Best Buy is smart, and is jumping right into vinyl sales. According to a New York Post article, Best Buy is the third largest music retailer, after Apple's iTunes, and Wal-Mart. Best Buy tested the vinyl sales at 100 of its stores nationwide, and the results proved to be successful.
CD sales have been steadily declining each year with the rise of digital downloads, and although vinyl sales will not make up for the loss from CD neglect, it will at least help. On average, a CD costs $13.99, whereas a vinyl LP costs around $22.95.
Many of the major record labels have taken notice of the rise in vinyl interest and have done what record collectors do best: sifted through the crates to find the best record. Some companies have found their best-selling records in their catalogs and are re-releasing remastered versions of the albums with the original artwork and packaging.
In September 2008, for example, EMI released "From the Capitol Vaults," which includes albums such as the Beach Boys' "Pet Sounds," Radiohead's "OK Computer," and Jimi Hendrix's "Band of Gypsies."
Best Buy is said to be considering using as much as eight square feet in each of its 1,020 stores for vinyl. Smaller record stores might be concerned that this might take away from their business, but I doubt Best Buy will be selling the rare gems you stumble upon while digging around in the crates. They'll most likely be selling classic albums, like the ones mentioned above.

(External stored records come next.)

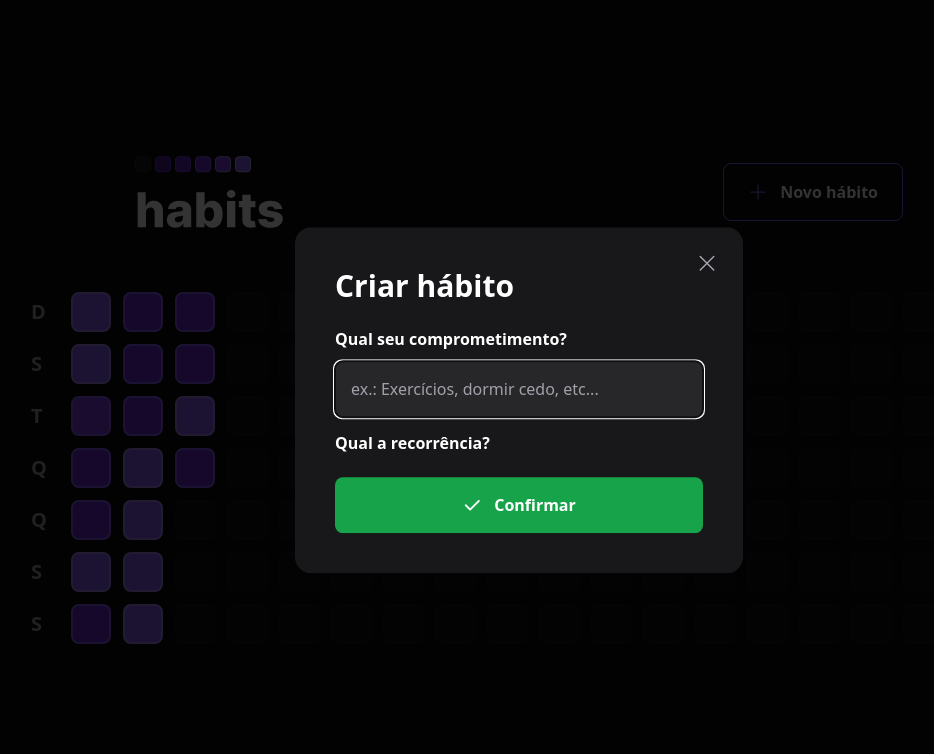
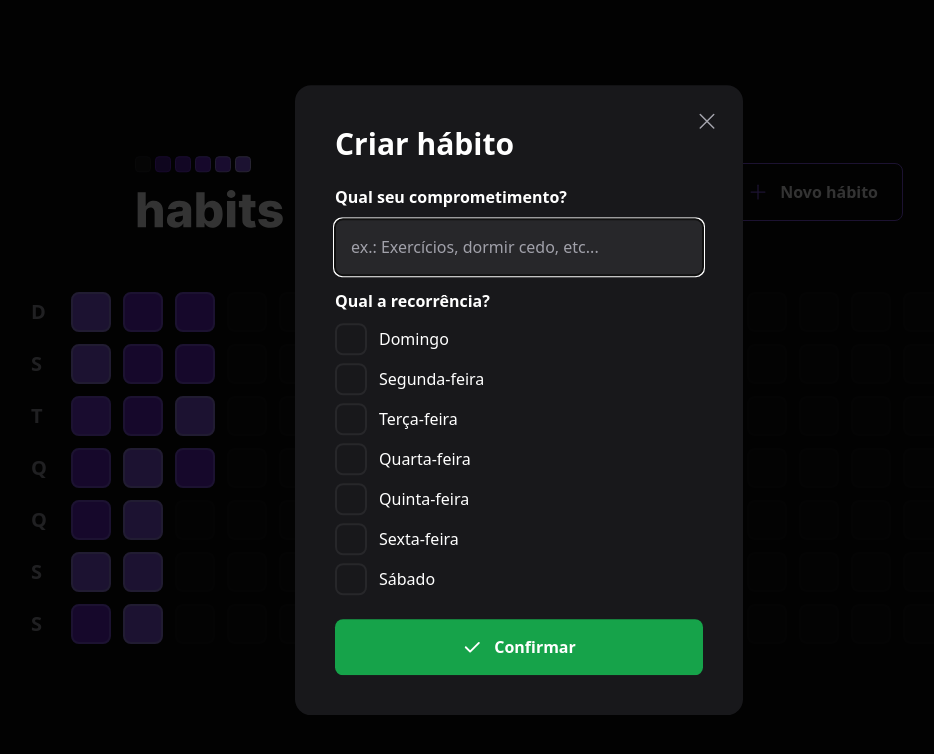
Before and after one commit to wellserrano/habits-manager, a React (Vite) app in the folder web/: page / in a window 1280 px wide. Both pictures are taken after a click on the button "Novo hábito". Shown: the top 754 px of the page, without its empty margins (121-1055 px from the left). Built offline with nearby package versions, Linux system fonts and the light colour scheme.

Commit message:
feat: Checkbox in NewHabit

```diff
--- a/web/src/components/NewHabitForm.tsx
+++ b/web/src/components/NewHabitForm.tsx
@@ -1,8 +1,38 @@
+import * as Checkbox from "@radix-ui/react-checkbox";
 import { Check } from "phosphor-react";
+import { FormEvent, useState } from "react";
+
+const availableWeekDays = [
+  'Domingo',
+  'Segunda-feira',
+  'Terça-feira',
+  'Quarta-feira',
+  'Quinta-feira',
+  'Sexta-feira',
+  'Sábado'
+]
 
 export function NewHabitForm() {
+  const [title, setTitle] = useState('');
+  const [weekDays, setWeekDays] = useState<number[]>([]);
+
+
+  function createNewHabit(event: FormEvent) {
+    event.preventDefault();
+    console.log(weekDays)
+  }
+
+  function handleToggleWeekDay(weekDay: number) {
+    setWeekDays(prevWeekDays => {
+      return prevWeekDays.includes(weekDay)
+          ? prevWeekDays.filter(day => day !== weekDay)
+          : [...prevWeekDays, weekDay];
+    });
+  }
+
+
   return (
-    <form className="w-full flex flex-col mt-6">
+    <form onSubmit={ createNewHabit } className="w-full flex flex-col mt-6">
       <label htmlFor="title" className="font-semibold leading-tight">
         Qual seu comprometimento?
       </label>
@@ -13,11 +43,39 @@ export function NewHabitForm() {
         placeholder="ex.: Exercícios, dormir cedo, etc..."
         className="p-4 rounded-lg mt-3 bg-zinc-800 placeholder:text-zinc-400"
         autoFocus
+        onChange={event => setTitle(event.target.value)}
       />
 
       <label htmlFor="" className="font-semibold leading-tight mt-4">
         Qual a recorrência?
       </label>
+
+
+      <div className='flex flex-col gap-2 mt-3'>
+        {
+          availableWeekDays.map((name, index) => {return (
+              <Checkbox.Root
+                key={ name }
+                className='flex items-center gap-3 group'
+                onCheckedChange={() => handleToggleWeekDay(index)}
+              >
+
+                <div
+                  className='h-8 w-8 rounded-lg flex items-center justify-center bg-zinc-900 border-2 border-zinc-800 group-data-[state=checked]:bg-green-500 group-data-[state=checked]:border-green-500'
+                >
+                  <Checkbox.Indicator>
+                    <Check size={20} className="text-white" />
+                  </Checkbox.Indicator>
+                </div>
+
+                <span
+                  className='text-white leading'
+                >{ name }</span>
+              </Checkbox.Root>
+
+          )})
+        }
+      </div>
 
       <button type="submit" className="mt-6 rounded-lg p-4 flex items-center justify-center gap-3 font-semibold bg-green-600 hover:bg-green-500">
         <Check size={20} weight="bold" />
```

We'll be sure to update you with more news about when you can shop the vinyl section of your neighborhood Best Buy. Viva la vinyl.